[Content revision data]

= Beginning of Section =

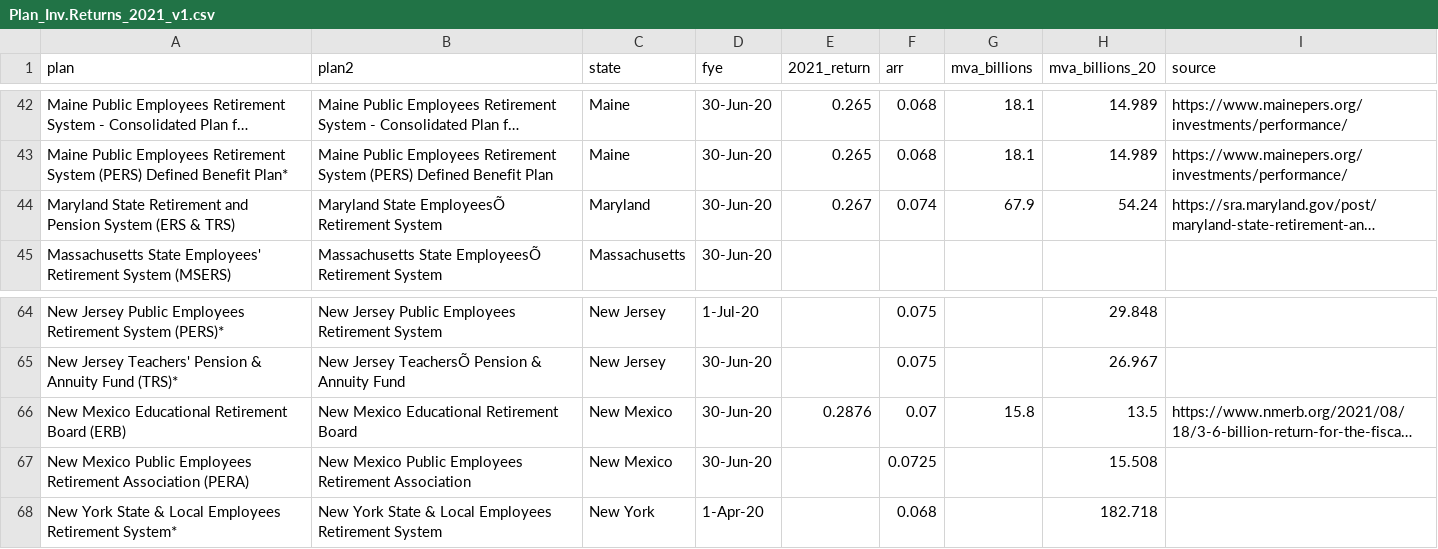
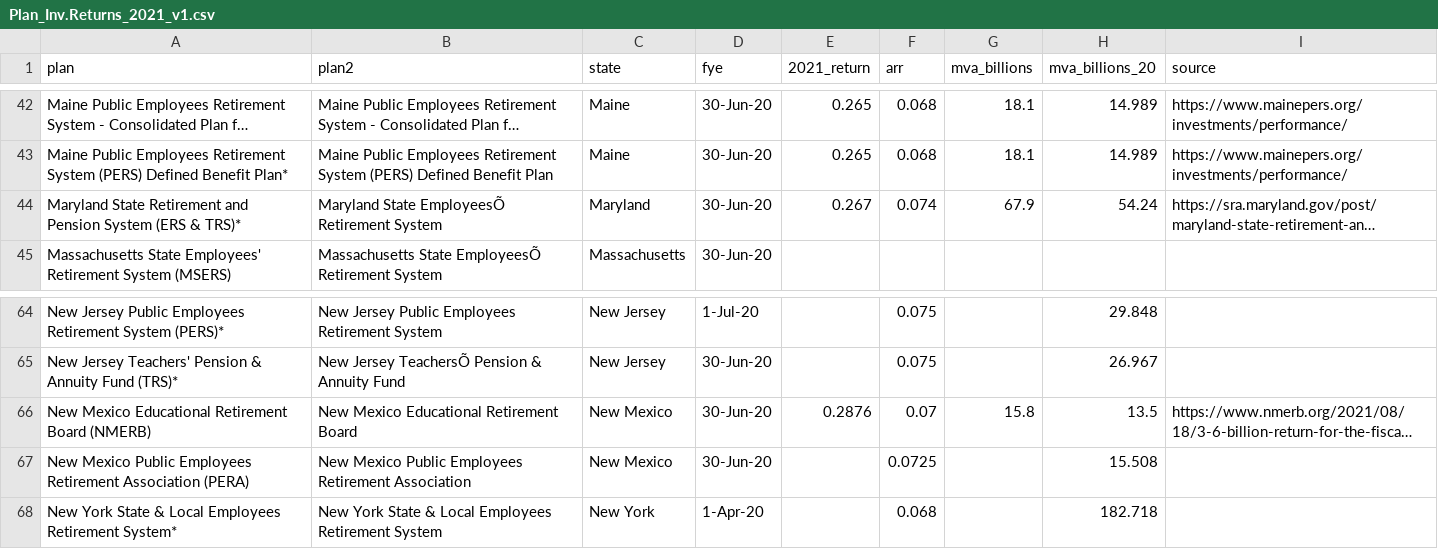
Before and after one commit to ReasonFoundation/databaseR, a CSV file: apps/Plan_Inv.Returns_2021_v1.csv, drawn as a sheet; only a part is shown, gaps mark what is left out; long unchanged cells end in …; the diff names each change by its address in the sheet, - before the commit and + after, or states it on an @@ line.

Commit message:
Add files via upload

```diff
--- a/apps/Plan_Inv.Returns_2021_v1.csv
+++ b/apps/Plan_Inv.Returns_2021_v1.csv
-A44 (plan): …(ERS & TRS)
+A44 (plan): …(ERS & TRS)*
-A66 (plan): …Retirement Board (ERB)
+A66 (plan): …Retirement Board (NMERB)
```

= End of Section =

• **Task item**
Reproduce every line of the records containing the string "Retirement".

• **Answer box**
-A66 (plan): …Retirement Board (ERB)
+A66 (plan): …Retirement Board (NMERB)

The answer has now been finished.